Most Governments profess to stick to this waste hierarchy, but put most money and effort into the bottom of the triangle i.e. the disposal of waste. We tend to focus so much on ‘tonnes to landfill’ (the bottom of the triangle) that we neglect to look at avoiding waste generation (the top of the triangle). There are few effective programs aimed at waste avoidance and none that fit into a comprehensive circular economy strategy.
Have you heard of the Circular Economy?
This system has no waste. Everything is a resource used elsewhere in the circle.
A Circular Economy requires us to change our lifestyles, our businesses, our fundamental way of doing things. It involves education and behavioural change. It requires us, not government, to stop making, buying and disposing of things that we don’t need from resources that aren’t sustainable. Admittedly, this is very ambitious as our modern life is based on the triangle. We are encouraged to consume to make the economy function.
Over the last 20 years, zero waste policies in Australia have driven massive change. The introduction of new initiatives like kerbside recycling, garden waste drop offs and construction and demolition recycling have to some degree addressed the biggest tonnages in our waste stream. We now need to look again.

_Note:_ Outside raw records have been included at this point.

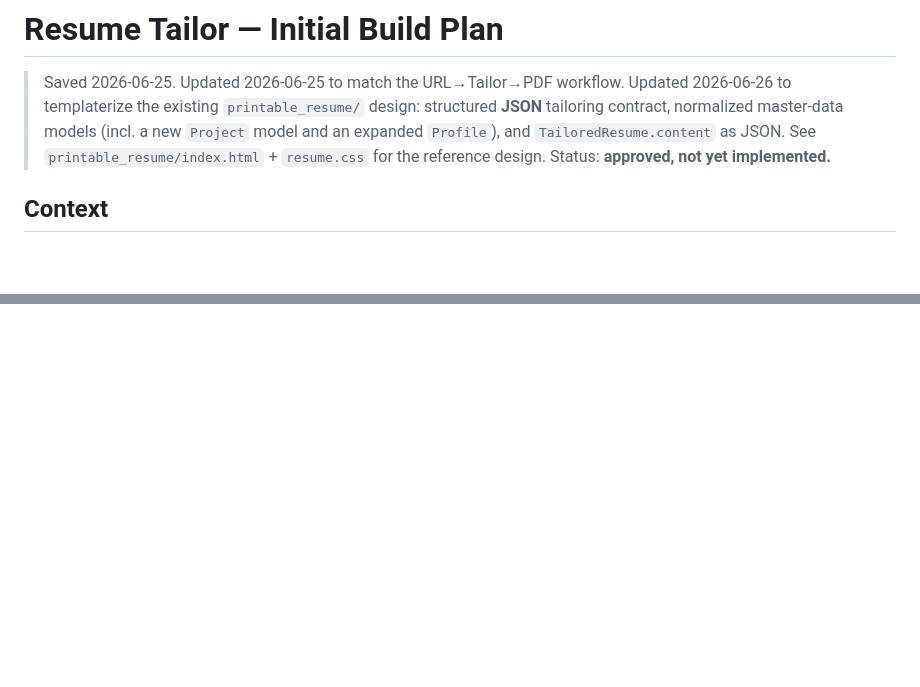
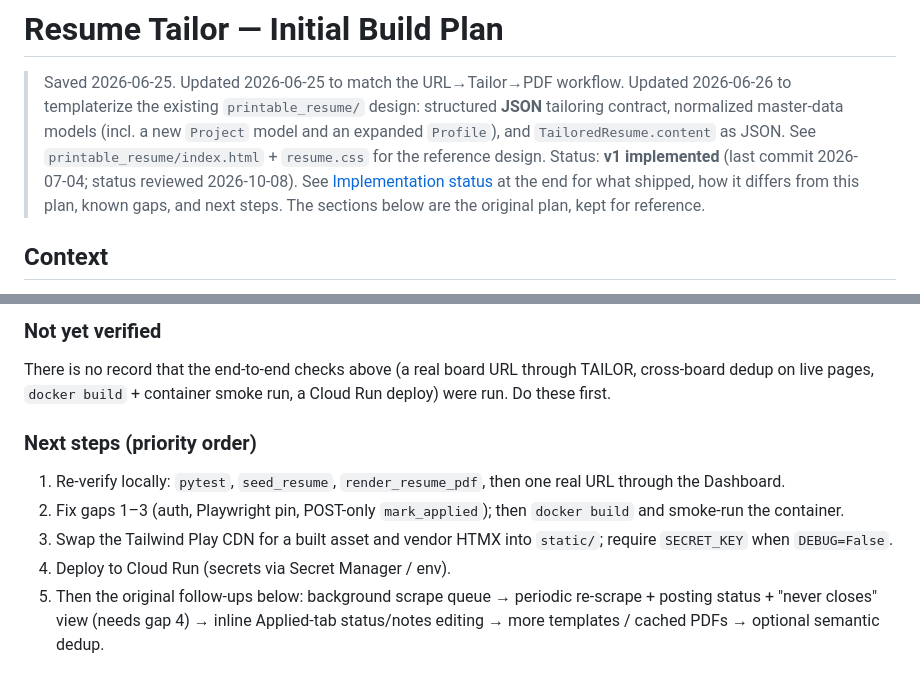
Before and after one commit to pchwala/resume-tailor, a Markdown page: dev/25_06_minimal_req.md, 2 parts joined by grey strips. Drawn GitHub-style; blank space fills up the shorter version.

```diff
--- a/dev/25_06_minimal_req.md
+++ b/dev/25_06_minimal_req.md
@@ -5,7 +5,10 @@
 > **JSON** tailoring contract, normalized master-data models (incl. a new `Project` model
 > and an expanded `Profile`), and `TailoredResume.content` as JSON. See
 > `printable_resume/index.html` + `resume.css` for the reference design.
-> Status: **approved, not yet implemented.**
+> Status: **v1 implemented** (last commit 2026-07-04; status reviewed 2026-10-08). See
+> [Implementation status](#implementation-status-2026-10-08) at the end for what shipped, how
+> it differs from this plan, known gaps, and next steps. The sections below are the original
+> plan, kept for reference.
 
 ## Context
 
@@ -288,0 +354,18 @@ template, and applications.
+### Not yet verified
+
+There is no record that the end-to-end checks above (a real board URL through TAILOR,
+cross-board dedup on live pages, `docker build` + container smoke run, a Cloud Run deploy)
+were run. Do these first.
+
+### Next steps (priority order)
+
+1. Re-verify locally: `pytest`, `seed_resume`, `render_resume_pdf`, then one real URL
+   through the Dashboard.
+2. Fix gaps 1–3 (auth, Playwright pin, POST-only `mark_applied`); then `docker build` and
+   smoke-run the container.
+3. Swap the Tailwind Play CDN for a built asset and vendor HTMX into `static/`; require
+   `SECRET_KEY` when `DEBUG=False`.
+4. Deploy to Cloud Run (secrets via Secret Manager / env).
+5. Then the original follow-ups below: background scrape queue → periodic re-scrape +
+   posting status + "never closes" view (needs gap 4) → inline Applied-tab status/notes
+   editing → more templates / cached PDFs → optional semantic dedup.
```
Also changed, not shown: other parts of dev/25_06_minimal_req.md (+62 -0 lines), README.md (added, +94 -0 lines), doc/architecture.md (added, +216 -0 lines).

A circular economy is based on services, connection and community, not material goods, disconnection and waste. It promotes local agriculture and manufacturing whilst making us more resilient to supply chain threats and reduce climate emissions.
There is an old adage, ‘If you always do what you’ve always done, you’ll always get what you’ve got’.
We need to move from the triangle to the circle.
Councillor Joanne Mackay